In a letter to acting PA chief Mahmoud Abbas, seventeen local and international human rights organizations called on the Palestinian Authority to “take necessary steps” to sign up to the ICC, UK-based Amnesty International said on Thursday.
“Doing so would send an important message that entrenched impunity for war crimes and crimes against humanity committed on Palestinian territories must end once and for all,” said Amnesty Director of the Middle East and North Africa Program Philip Luther.
On April 1, the PA chief signed letters of accession to 15 United Nations agencies and international conventions, beginning with the Four Geneva Conventions which outline humanitarian protections for civilians in a war zone.
The move came in protest at the Israeli regime’s refusal to release a group of Palestinian inmates. Tel Aviv also responded by imposing fresh economic sanctions against the Palestinian Authority.
Last month, UN Secretary General Ban Ki-moon accepted the request by the Palestinian Authority to join over a dozen international treaties.
Palestinian officials have also said they aim to join all 63 UN treaties and bodies including the ICC, which would allow them to put Israel on trial for war crimes against Palestinian civilians.
Palestinians argue that signing up to international conventions will strengthen the stance of the Palestinian Authority.
This is while the United States and the Tel Aviv regime have strongly lobbied against the recognition of Palestinians by the world body.

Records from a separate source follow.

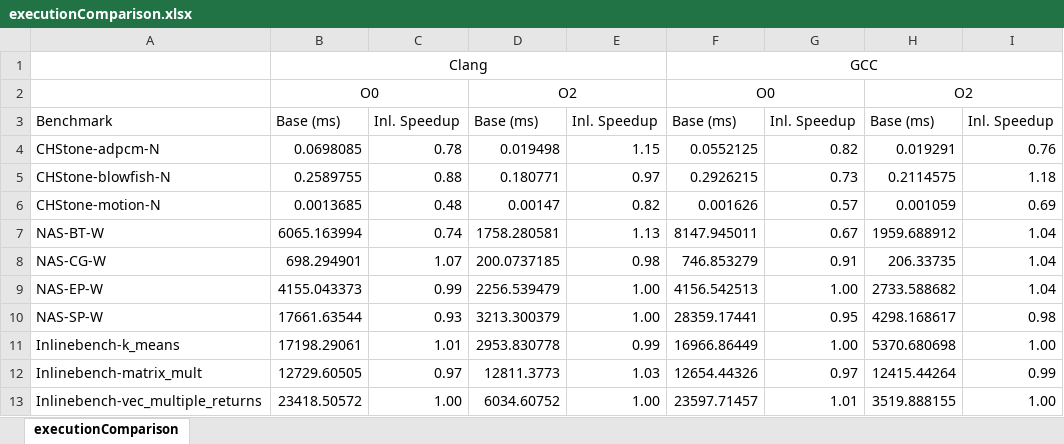
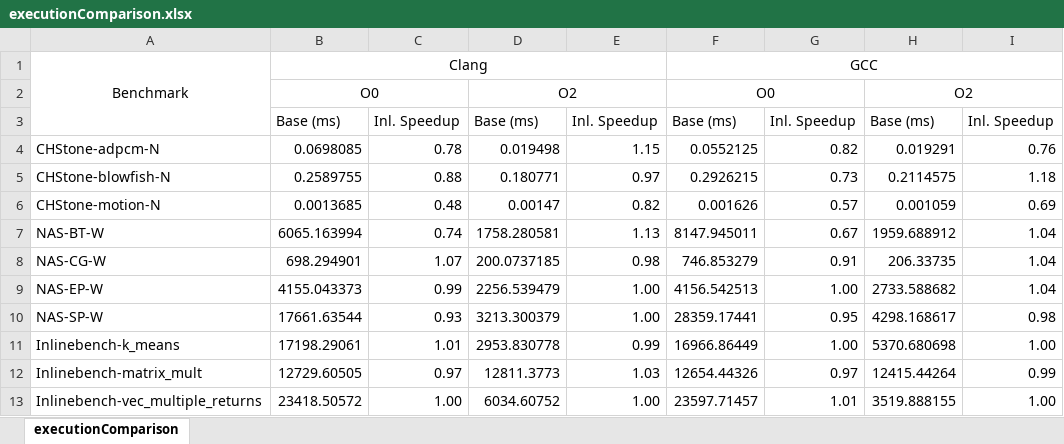
Before and after one commit to specs-feup/paper-normalized-c-subset, an Excel workbook: executionComparison.xlsx, sheet executionComparison, drawn as a sheet; values as stored, in another font and other column widths than the file's, no borders; the diff names each change by its address in the sheet, - before the commit and + after, or states it on an @@ line.

Commit message:
Adds scripts for benchmark characterization and final results

```diff
--- a/executionComparison.xlsx (sheet executionComparison)
+++ b/executionComparison.xlsx (sheet executionComparison)
-A1: (empty)
+A1: Benchmark
+A1:A3 merged
-A3: Benchmark
+A3: (empty)
```
Also changed, not shown: 14 other files.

In November 2012, the PA won observer status at the United Nations, which paved the way for joining the international treaties.